“Nestora Salgado reminds me of Rosa Parks,” said Padilla, “who was arrested and fined for violating a city ordinance, but whose act of defiance began a movement.” She thanked those present for their support and noted that they represented a sample of the wide endorsements that Nestora’s fight has received. Among those present were: Herbie Martin, Washington State Labor Council AFL-CIO and A. Philip Randolph Institute; Coalition of Black Trade Unionists, Jimmy Haun, Political Director, Pacific Northwest Regional Council of Carpenters; Patricia Coley, International Brotherhood of Electrical Workers, Local 46; James Williams, Seattle Martin Luther King, Jr. Celebration Committee; Stephen Durham, Committee for Revolutionary International Regroupment (CRIR) and Campaign to Free Nestora Salgado, New York City; Alejandra Gonza, international human rights attorney; Steve Hoffman, Washington Federation of State Employees, Local 304; and Fred Hyde, Freedom Socialist Party (FSP). Padilla thanked the FSP for being “one of the first groups to initiate this campaign because of its longtime involvement in immigration and indigenous struggles.”

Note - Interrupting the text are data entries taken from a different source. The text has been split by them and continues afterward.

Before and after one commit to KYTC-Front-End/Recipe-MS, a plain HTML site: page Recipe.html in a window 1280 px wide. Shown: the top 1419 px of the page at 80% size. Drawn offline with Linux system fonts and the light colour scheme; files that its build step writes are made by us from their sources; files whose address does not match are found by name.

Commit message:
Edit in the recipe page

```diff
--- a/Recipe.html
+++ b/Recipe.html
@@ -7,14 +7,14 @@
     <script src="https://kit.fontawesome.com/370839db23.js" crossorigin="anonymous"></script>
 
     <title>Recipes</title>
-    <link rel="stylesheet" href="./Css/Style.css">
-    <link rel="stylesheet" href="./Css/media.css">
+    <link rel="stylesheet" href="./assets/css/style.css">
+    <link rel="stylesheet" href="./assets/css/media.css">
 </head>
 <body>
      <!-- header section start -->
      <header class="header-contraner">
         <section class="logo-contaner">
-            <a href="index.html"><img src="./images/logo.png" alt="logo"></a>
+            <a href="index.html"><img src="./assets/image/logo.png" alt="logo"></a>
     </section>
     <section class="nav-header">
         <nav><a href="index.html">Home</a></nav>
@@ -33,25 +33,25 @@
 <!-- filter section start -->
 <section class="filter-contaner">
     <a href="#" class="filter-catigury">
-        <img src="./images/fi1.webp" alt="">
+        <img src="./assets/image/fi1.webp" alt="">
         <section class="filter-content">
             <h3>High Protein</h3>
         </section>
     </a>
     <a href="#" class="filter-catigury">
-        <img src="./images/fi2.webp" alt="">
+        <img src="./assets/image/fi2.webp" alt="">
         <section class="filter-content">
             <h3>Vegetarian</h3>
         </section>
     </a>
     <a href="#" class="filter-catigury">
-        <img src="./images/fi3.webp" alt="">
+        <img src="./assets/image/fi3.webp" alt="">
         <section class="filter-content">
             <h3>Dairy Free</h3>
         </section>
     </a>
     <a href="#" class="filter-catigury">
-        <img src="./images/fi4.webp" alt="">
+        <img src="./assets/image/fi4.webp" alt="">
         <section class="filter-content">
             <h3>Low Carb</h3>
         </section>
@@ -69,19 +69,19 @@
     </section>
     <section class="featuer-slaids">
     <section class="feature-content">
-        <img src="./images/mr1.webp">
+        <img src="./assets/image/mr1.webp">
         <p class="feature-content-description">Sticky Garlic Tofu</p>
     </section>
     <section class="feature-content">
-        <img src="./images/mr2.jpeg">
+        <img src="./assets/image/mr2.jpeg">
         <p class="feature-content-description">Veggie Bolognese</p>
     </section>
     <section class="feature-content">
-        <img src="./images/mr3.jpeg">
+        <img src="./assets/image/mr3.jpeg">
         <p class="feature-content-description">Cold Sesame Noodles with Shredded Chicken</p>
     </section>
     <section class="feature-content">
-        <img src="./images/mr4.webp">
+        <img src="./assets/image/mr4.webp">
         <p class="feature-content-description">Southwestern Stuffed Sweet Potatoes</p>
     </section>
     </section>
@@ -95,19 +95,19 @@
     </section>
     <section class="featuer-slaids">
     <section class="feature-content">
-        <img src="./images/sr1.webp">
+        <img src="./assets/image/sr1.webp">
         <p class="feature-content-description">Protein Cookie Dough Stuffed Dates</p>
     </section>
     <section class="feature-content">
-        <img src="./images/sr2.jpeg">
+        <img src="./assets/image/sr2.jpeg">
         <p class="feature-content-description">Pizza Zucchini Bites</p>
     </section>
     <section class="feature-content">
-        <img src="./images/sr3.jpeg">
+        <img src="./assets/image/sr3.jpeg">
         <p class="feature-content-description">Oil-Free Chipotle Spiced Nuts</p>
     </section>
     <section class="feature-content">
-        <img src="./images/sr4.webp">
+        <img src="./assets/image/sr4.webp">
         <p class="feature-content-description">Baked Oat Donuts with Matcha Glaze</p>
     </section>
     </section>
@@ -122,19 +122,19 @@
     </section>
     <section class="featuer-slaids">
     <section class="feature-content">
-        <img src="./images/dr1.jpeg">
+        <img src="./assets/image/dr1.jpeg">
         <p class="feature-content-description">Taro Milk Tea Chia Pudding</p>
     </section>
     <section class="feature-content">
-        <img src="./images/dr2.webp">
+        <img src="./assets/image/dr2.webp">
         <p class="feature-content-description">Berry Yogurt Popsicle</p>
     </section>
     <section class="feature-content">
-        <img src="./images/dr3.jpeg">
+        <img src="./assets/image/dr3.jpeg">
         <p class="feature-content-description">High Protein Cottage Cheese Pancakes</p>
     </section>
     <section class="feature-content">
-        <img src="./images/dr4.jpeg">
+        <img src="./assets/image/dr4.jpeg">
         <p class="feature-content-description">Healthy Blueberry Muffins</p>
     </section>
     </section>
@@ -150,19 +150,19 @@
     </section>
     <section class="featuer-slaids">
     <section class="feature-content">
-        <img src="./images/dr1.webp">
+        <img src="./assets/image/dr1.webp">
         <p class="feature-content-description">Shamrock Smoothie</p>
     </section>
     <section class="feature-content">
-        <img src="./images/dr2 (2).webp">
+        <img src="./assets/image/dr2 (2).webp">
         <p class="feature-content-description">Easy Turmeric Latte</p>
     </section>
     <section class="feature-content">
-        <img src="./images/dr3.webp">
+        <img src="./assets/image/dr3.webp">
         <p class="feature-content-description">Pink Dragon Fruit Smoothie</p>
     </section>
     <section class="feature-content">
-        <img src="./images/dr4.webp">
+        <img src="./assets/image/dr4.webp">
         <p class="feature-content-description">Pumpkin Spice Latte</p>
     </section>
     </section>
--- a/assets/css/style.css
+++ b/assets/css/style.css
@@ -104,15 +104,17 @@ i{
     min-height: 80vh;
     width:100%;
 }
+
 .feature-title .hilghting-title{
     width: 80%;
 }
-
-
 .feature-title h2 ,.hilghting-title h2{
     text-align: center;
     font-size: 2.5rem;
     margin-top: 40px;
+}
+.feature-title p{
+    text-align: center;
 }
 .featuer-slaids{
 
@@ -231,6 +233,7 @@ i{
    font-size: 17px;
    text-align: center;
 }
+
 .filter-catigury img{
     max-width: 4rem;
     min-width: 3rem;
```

Ann Rogers, a Chippewa elder of Seattle Radical Women, observed: “Standing up for basic human rights protection of communal land and the equality of women should not land a person in a federal prison. There is something very wrong with a government that allows this to happen.”
A statement by El Centro de la Raza concluded that “We need to increase awareness of Nestora Salgado’s case and send a clear message that we stand in solidarity with the community of Olinalá, Guerrero. Their leaders are unjustly detained for seeking a dignified, humane existence safe from crime and violence.”
The Freedom for Nestora Committee (Freenestora.org) urged supporters to write letters to Washington Senators Maria Cantwell and Patty Murray and to U.S. Secretary of State John Kerry urging them to intervene on Nestora’s behalf. They also announced that if Salgado is not free by August 21 — one year since her imprisonment, an International Day of Action is being planned by her supporters in a number of countries.
The Seattle Committee meets on the first and third Saturdays of each month, at noon, at 5018 Rainier Ave. S, Seattle, WA 98118. For more information or to make a donation visit www.FreeNestora.org, email FreeNestora.Seattle@gmail.com or call 206-953-5601.